ACTION ITEM →
Among the entries below, find all lines that include "foreground" and copy them.

DATA TO USE →

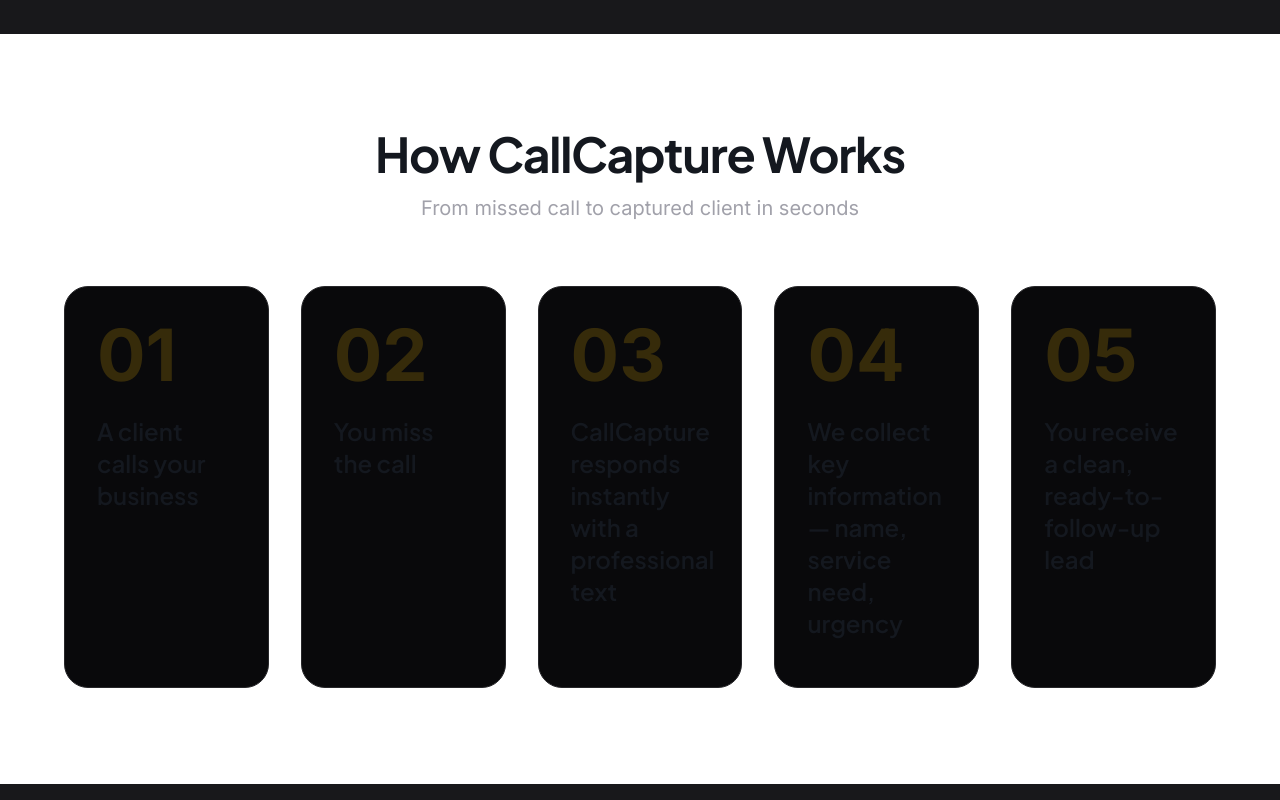
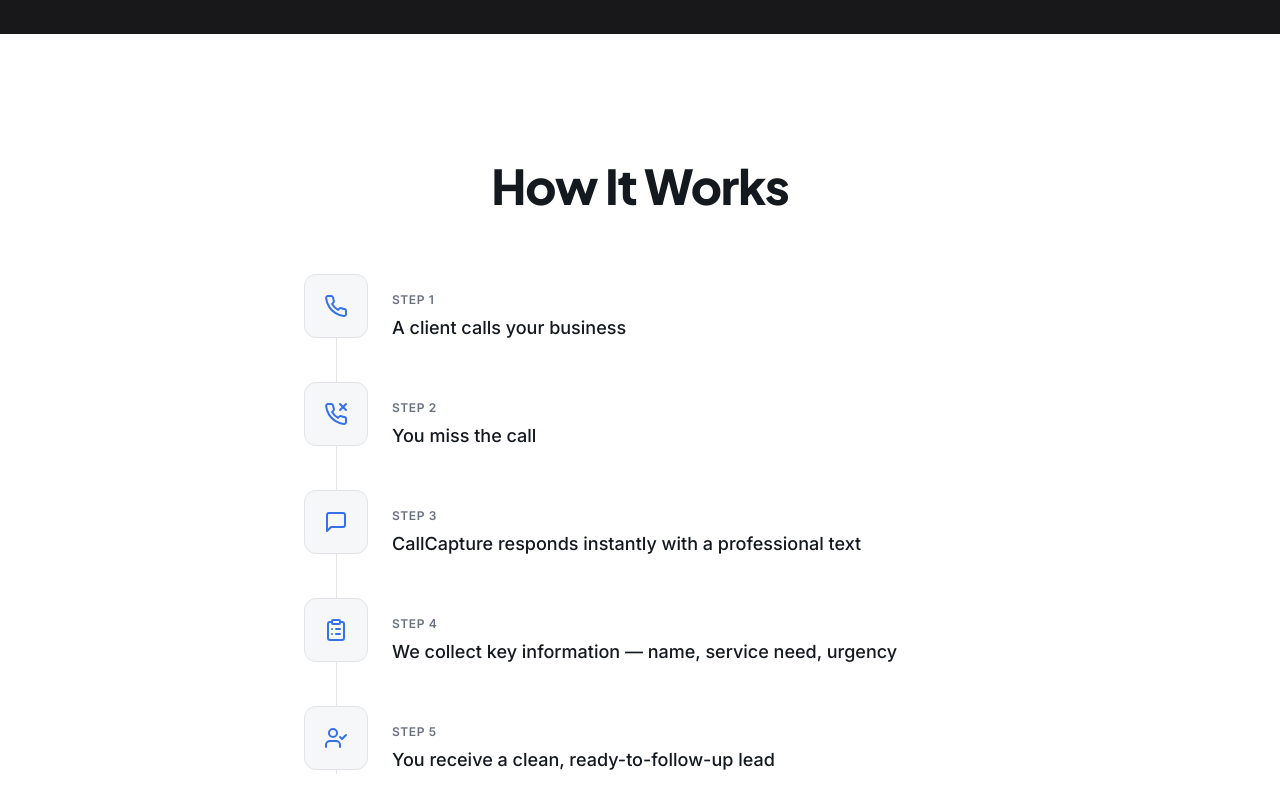
Before and after one commit to birdsinspace-gif/callcapture-nextjs, a Next.js app: page / in a window 1280 px wide. Shown: the part 1380-2180 px from the top of the page. Built offline with nearby package versions, Linux system fonts and the light colour scheme.

Commit message:
Update HowItWorks.tsx

```diff
--- a/src/components/landing/HowItWorks.tsx
+++ b/src/components/landing/HowItWorks.tsx
@@ -1,29 +1,62 @@
-export default function HowItWorks() {
+"use client";
+
+import { motion } from "framer-motion";
+import { Phone, PhoneMissed, MessageSquare, ClipboardList, UserCheck } from "lucide-react";
+
 const steps = [
-    { num: "01", title: "A client calls your business" },
-    { num: "02", title: "You miss the call" },
-    { num: "03", title: "CallCapture responds instantly with a professional text" },
-    { num: "04", title: "We collect key information — name, service need, urgency" },
-    { num: "05", title: "You receive a clean, ready-to-follow-up lead" },
+  { icon: Phone, title: "A client calls your business" },
+  { icon: PhoneMissed, title: "You miss the call" },
+  { icon: MessageSquare, title: "CallCapture responds instantly with a professional text" },
+  { icon: ClipboardList, title: "We collect key information \u2014 name, service need, urgency" },
+  { icon: UserCheck, title: "You receive a clean, ready-to-follow-up lead" },
 ];
 
+const HowItWorks = () => (
+  <section className="bg-background py-24 md:py-32">
+    <div className="container mx-auto px-6">
+      <motion.h2
+        className="text-center font-display text-3xl font-extrabold tracking-tight text-foreground md:text-5xl"
+        initial={{ opacity: 0, y: 20 }}
+        whileInView={{ opacity: 1, y: 0 }}
+        viewport={{ once: true }}
+        transition={{ duration: 0.6 }}
+      >
+        How It Works
+      </motion.h2>
+
+      <div className="relative mx-auto mt-16 max-w-2xl">
+        <div className="absolute left-6 top-0 hidden h-full w-px bg-border md:left-8 md:block" />
+
+        <div className="space-y-10">
+          {steps.map((step, i) => {
+            const Icon = step.icon;
             return (
-    <section id="how" className="py-24 px-6">
-      <div className="max-w-6xl mx-auto">
-        <div className="text-center mb-16">
-          <h2 className="text-5xl font-bold tracking-tight mb-4">How CallCapture Works</h2>
-          <p className="text-xl text-zinc-400">From missed call to captured client in seconds</p>
+              <motion.div
+                key={i}
+                className="flex items-start gap-5 md:gap-6"
+                initial={{ opacity: 0, x: -20 }}
+                whileInView={{ opacity: 1, x: 0 }}
+                viewport={{ once: true }}
+                transition={{ delay: i * 0.1, duration: 0.5 }}
+              >
+                <div className="relative z-10 flex h-12 w-12 shrink-0 items-center justify-center rounded-xl border border-border bg-card md:h-16 md:w-16">
+                  <Icon className="h-5 w-5 text-primary md:h-6 md:w-6" />
                 </div>
-
-        <div className="grid md:grid-cols-5 gap-8">
-          {steps.map((step, i) => (
-            <div key={i} className="bg-zinc-950 border border-zinc-800 rounded-3xl p-8 hover:border-yellow-500/50 transition-all group">
-              <div className="text-7xl font-bold text-yellow-500/20 group-hover:text-yellow-500/40 transition mb-6">{step.num}</div>
-              <h3 className="text-2xl font-semibold mb-4">{step.title}</h3>
+                <div className="pt-1 md:pt-3">
+                  <span className="text-xs font-semibold uppercase tracking-wider text-muted-foreground">
+                    Step {i + 1}
+                  </span>
+                  <p className="mt-1 text-base font-medium text-foreground md:text-lg">
+                    {step.title}
+                  </p>
                 </div>
-          ))}
+              </motion.div>
+            );
+          })}
+        </div>
       </div>
     </div>
   </section>
 );
-}
+
+export default HowItWorks;
```
Lines whose indentation alone changed are shown as unchanged.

ANSWER FOR THE TASK →
+        className="text-center font-display text-3xl font-extrabold tracking-tight text-foreground md:text-5xl"
+                  <span className="text-xs font-semibold uppercase tracking-wider text-muted-foreground">
+                  <p className="mt-1 text-base font-medium text-foreground md:text-lg">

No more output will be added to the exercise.